113th (Lethbridge Highlanders) Battalion
Why is it that we never hear our O.C. condemned for little things which are common in other units?
Answer: The men are just beginning to realize that he is every inch a gentleman, every fiber a soldier and above all, every ounce a man. Always ready to listen to any man’s story and just under all circumstances, he cannot but hold the respect of the men under his command.
(Lethbridge Highlander, 16 Sept 1916, 7)
Born in Newton, Wales on 26 May 1870, Albert W. Pryce-Jones was the son of Sir Pryce Pryce-Jones, a former Conservative member of the British House of Commons. He attended Cambridge University, became a noted sportsman and joined the Royal Welsh Fusiliers. He moved to Canada in 1910 and established the department store Pryce-Jones Ltd. in Calgary.
A militia officer in the 15th Light Horse, Pryce-Jones was appointed second-in-command of Lieutenant Colonel George B. McLeod’s 63rd Battalion in early 1915. By December, he was authorized to raise the 113th Highlanders from Lethbridge.
Departing overseas in September 1916, Pryce-Jones sent a message to the citizens of Alberta:
Whenever and wherever the Lethbridge Highlanders may be called upon to do their duty in this great struggle for freedom, I know that they will not fail to uphold the glorious record of those Canadians who have already preceded them to France!
The colonel’s twenty-year old son, Lieutenant Reginald Ernest “Rex” Pryce-Jones, who enlisted in December 1914, was one of those who had preceded the 113th to France. While fighting with the 50th Battalion, Rex was killed at the Somme on 18 November 1916.
Shortly after arriving in England, the 113th was absorbed into the 17th Reserve Battalion. Private F. Robinson wrote home to the Lethbridge Herald:
You will regret to learn that event closed the existence of the 113th as a battalion. Our colonel addressed us after the inspection… He was greatly disappointed at leaving us, and was much upset; but wished us luck and explained how urgent the need for drafts was, and thanked us all for loyal support.

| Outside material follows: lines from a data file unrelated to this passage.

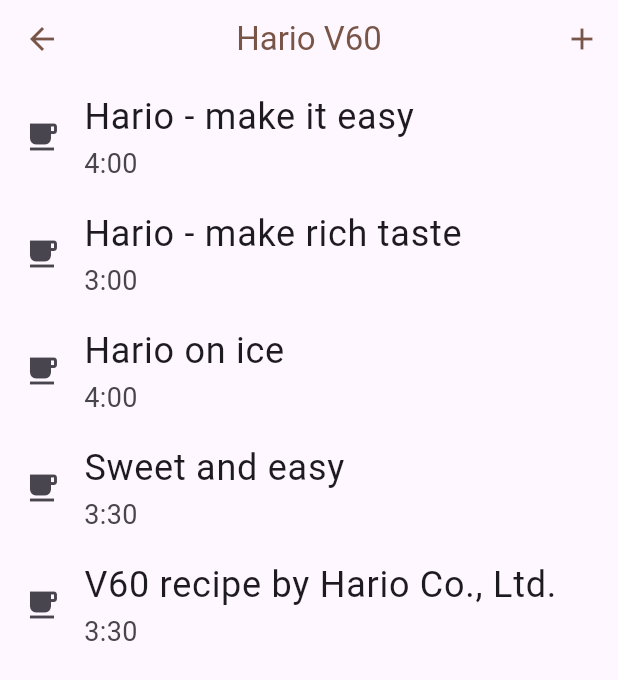
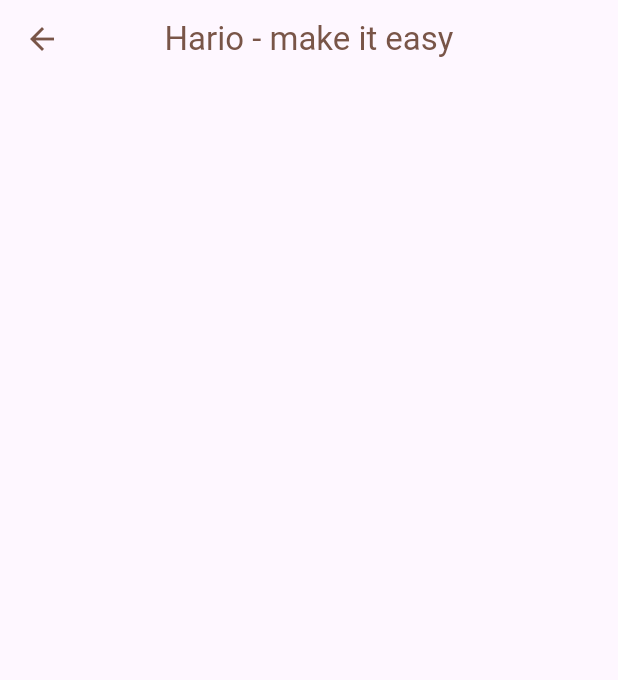
Before and after one commit to Daesun97/Kdrip, a Flutter app: the HarioV60Recipe screen opened directly, after a tap on "Hario - make it easy", on a phone screen of 412 x 824 dp. Shown: the top 680 px of the screen. Run offline on Flutter 3.47's test engine with Material 3 defaults, Android fonts, the phone set to English and light mode, and no system bars; our stand-ins replace freezed_annotation, shared_preferences; accounts and stored records are empty; Roboto replaces fonts that are missing (Kotra_Son).

Commit message:
recipeDetail시작

```diff
--- a/lib/recipe_model/recipe_model.dart
+++ b/lib/recipe_model/recipe_model.dart
@@ -7,7 +7,7 @@
 class CoffeeRecipe with _$CoffeeRecipe {
   const factory CoffeeRecipe({
     required String recipeName,
-    required String distributionDiagram,
+    required String degree,
     required int coffeeBeansAmount,
     required int waterAmount,
     required int waterTemperature,
--- a/lib/screens/drip_details/hario_V60.dart
+++ b/lib/screens/drip_details/hario_V60.dart
@@ -1,5 +1,6 @@
 import 'dart:convert';
 
+import 'package:drip/screens/drip_details/recipe_detial_screen.dart';
 import 'package:flutter/material.dart';
 import 'package:shared_preferences/shared_preferences.dart';
 
@@ -16,7 +17,17 @@
   @override
   void initState() {
     super.initState();
+    Future.delayed(const Duration(milliseconds: 500));
     _loadRecipes();
+  }
+
+  recipe_tap(String? recipeName) {
+    Navigator.push(
+      context,
+      MaterialPageRoute(
+        builder: (context) => RecipeDetialScreen(recipeName: recipeName),
+      ),
+    );
   }
 
   Future<void> _saveRecipes() async {
@@ -77,9 +88,7 @@
             leading: const Icon(Icons.local_cafe),
             title: Text(coffeeRecipes[index]['title']!),
             subtitle: Text(coffeeRecipes[index]['time']!),
-            onTap: () {
-              // Handle tap for detailed recipe view or other actions
-            },
+            onTap: () => recipe_tap(coffeeRecipes[index]['title']),
           );
         },
       ),
--- /dev/null
+++ b/lib/screens/drip_details/recipe_detial_screen.dart
@@ -0,0 +1,28 @@
+import 'package:drip/constants/sizes.dart';
+import 'package:flutter/material.dart';
+
+class RecipeDetialScreen extends StatefulWidget {
+  final String? recipeName;
+  const RecipeDetialScreen({super.key, required this.recipeName});
+
+  @override
+  State<RecipeDetialScreen> createState() => _RecipeDetialScreenState();
+}
+
+class _RecipeDetialScreenState extends State<RecipeDetialScreen> {
+  @override
+  Widget build(BuildContext context) {
+    print(widget.recipeName);
+    return Scaffold(
+      appBar: AppBar(
+        title: Text('${widget.recipeName}'),
+      ),
+      body: const Padding(
+        padding: EdgeInsets.all(Sizes.size12),
+        child: Column(
+          children: [],
+        ),
+      ),
+    );
+  }
+}
```
Also changed, not shown: lib/recipe_model/recipe_model.freezed.dart, lib/recipe_model/recipe_model.g.dart.
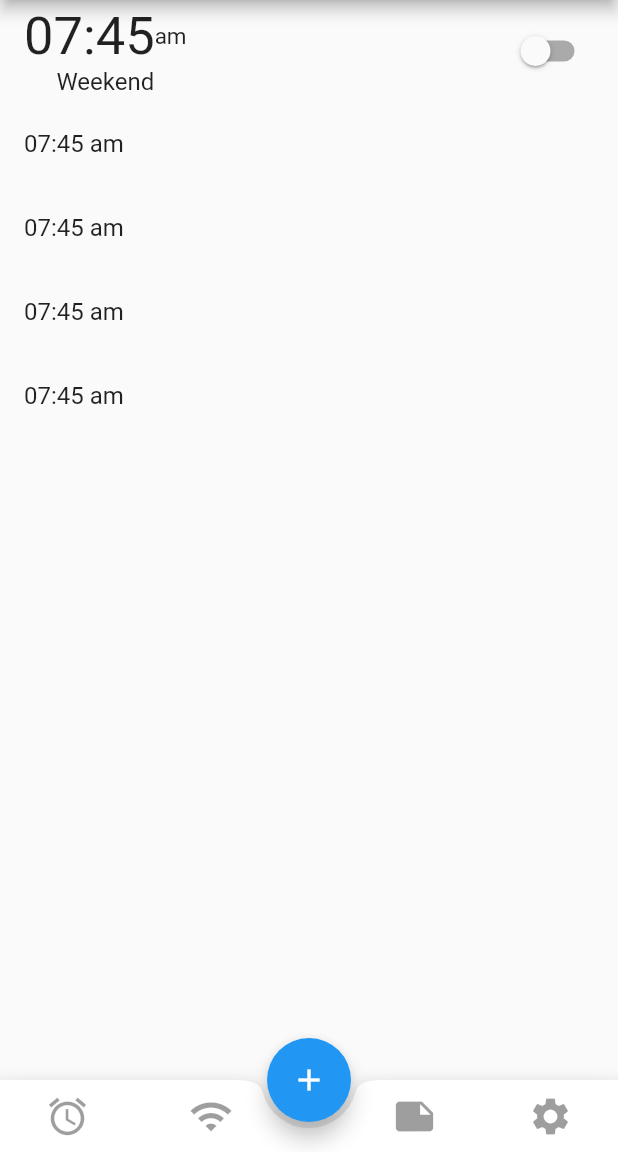
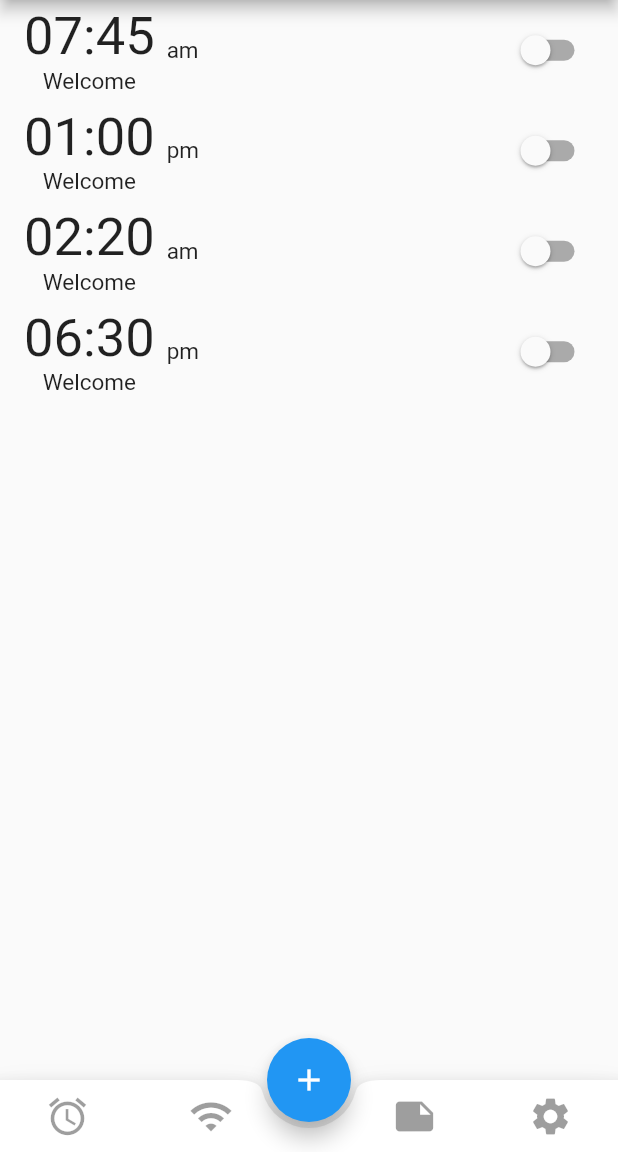
Before and after one commit to TaimoorSaeed/flutter_alarm_clock_app, a Flutter app: the screen it shows after launch, on a phone screen of 412 x 824 dp, the part 84-1236 px from its top. Run offline on Flutter 3.47's test engine with Material 2 defaults, Android fonts, the phone set to English and light mode, and no system bars.

Commit message:
Added text and toggle

```diff
--- a/lib/clock_alarm.dart
+++ b/lib/clock_alarm.dart
@@ -30,17 +30,34 @@ class ClockApp extends StatelessWidget {
                   Column(
                     children: <Widget>[
                     Row(
-
                       children: <Widget>[
-                        Text('07:45', style: TextStyle(
-                            fontSize:35,
+                        Column(
+                          children: <Widget>[
+                              Text('07:45', style: TextStyle(
+                            fontSize:35
                         ),),
-                        Text('am', style: TextStyle(
-                            fontSize:15
-                        ),),
+                              Text('Welcome', style: TextStyle(
+                                  fontSize:15),
+                            ),
+                          ],
+                        ),
+                        Column(
+                          children: <Widget>[
+                            Padding(
+                              padding: EdgeInsets.all(8),
+                              child: Text('am', style: TextStyle(
+                                fontSize: 15
+                              ),),
+                            )
+//                            Text('am', style: TextStyle(
+//                            fontSize:15
+//                        ),),
+                          ],
+                        )
                       ],
                     ),
-                      Text('Weekend'),
+
+//                      Text('Weekend'),
                     ],
                   ),
                   Switch(
@@ -51,17 +68,137 @@ class ClockApp extends StatelessWidget {
                     ),
             ])),
             ListTile(
-              title: Text('07:45 am'),
-            ),
+                title: Row(
+                    mainAxisAlignment: MainAxisAlignment.spaceBetween,
+                    children: <Widget>[
+                      Column(
+                        children: <Widget>[
+                          Row(
+                            children: <Widget>[
+                              Column(
+                                children: <Widget>[
+                                  Text('01:00', style: TextStyle(
+                                      fontSize:35
+                                  ),),
+                                  Text('Welcome', style: TextStyle(
+                                      fontSize:15),
+                                  ),
+                                ],
+                              ),
+                              Column(
+                                children: <Widget>[
+                                  Padding(
+                                    padding: EdgeInsets.all(8),
+                                    child: Text('pm', style: TextStyle(
+                                        fontSize: 15
+                                    ),),
+                                  )
+//                            Text('am', style: TextStyle(
+//                            fontSize:15
+//                        ),),
+                                ],
+                              )
+                            ],
+                          ),
+
+//                      Text('Weekend'),
+                        ],
+                      ),
+                      Switch(
+                          value: isSwitched,
+                          onChanged : (value) {
+                            isSwitched = value;
+                          }
+                      ),
+                    ])),
             ListTile(
-              title: Text('07:45 am'),
-            ),
+                title: Row(
+                    mainAxisAlignment: MainAxisAlignment.spaceBetween,
+                    children: <Widget>[
+                      Column(
+                        children: <Widget>[
+                          Row(
+                            children: <Widget>[
+                              Column(
+                                children: <Widget>[
+                                  Text('02:20', style: TextStyle(
+                                      fontSize:35
+                                  ),),
+                                  Text('Welcome', style: TextStyle(
+                                      fontSize:15),
+                                  ),
+                                ],
+                              ),
+                              Column(
+                                children: <Widget>[
+                                  Padding(
+                                    padding: EdgeInsets.all(8),
+                                    child: Text('am', style: TextStyle(
+                                        fontSize: 15
+                                    ),),
+                                  )
+//                            Text('am', style: TextStyle(
+//                            fontSize:15
+//                        ),),
+                                ],
+                              )
+                            ],
+                          ),
+
+//                      Text('Weekend'),
+                        ],
+                      ),
+                      Switch(
+                          value: isSwitched,
+                          onChanged : (value) {
+                            isSwitched = value;
+                          }
+                      ),
+                    ])),
             ListTile(
-              title: Text('07:45 am'),
-            ),
-            ListTile(
-              title: Text('07:45 am'),
-            ),
+                title: Row(
+                    mainAxisAlignment: MainAxisAlignment.spaceBetween,
+                    children: <Widget>[
+                      Column(
+                        children: <Widget>[
+                          Row(
+                            children: <Widget>[
+                              Column(
+                                children: <Widget>[
+                                  Text('06:30', style: TextStyle(
+                                      fontSize:35
+                                  ),),
+                                  Text('Welcome', style: TextStyle(
+                                      fontSize:15),
+                                  ),
+                                ],
+                              ),
+                              Column(
+                                children: <Widget>[
+                                  Padding(
+                                    padding: EdgeInsets.all(8),
+                                    child: Text('pm', style: TextStyle(
+                                        fontSize: 15
+                                    ),),
+                                  )
+//                            Text('am', style: TextStyle(
+//                            fontSize:15
+//                        ),),
+                                ],
+                              )
+                            ],
+                          ),
+
+//                      Text('Weekend'),
+                        ],
+                      ),
+                      Switch(
+                          value: isSwitched,
+                          onChanged : (value) {
+                            isSwitched = value;
+                          }
+                      ),
+                    ])),
           ],
         ),
         floatingActionButtonLocation: FloatingActionButtonLocation.centerDocked,
```
Also changed, not shown: lib/alarm_list.dart (added, +14 -0 lines).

After the breakup of the 113th, Pryce-Jones remained in England with reserve units before proceeding to France as a staff officer. He died on 17 August 1946.
Further Reading: LCol. Christopher Kilford, On the Way! (Trafford Publishing, 2004)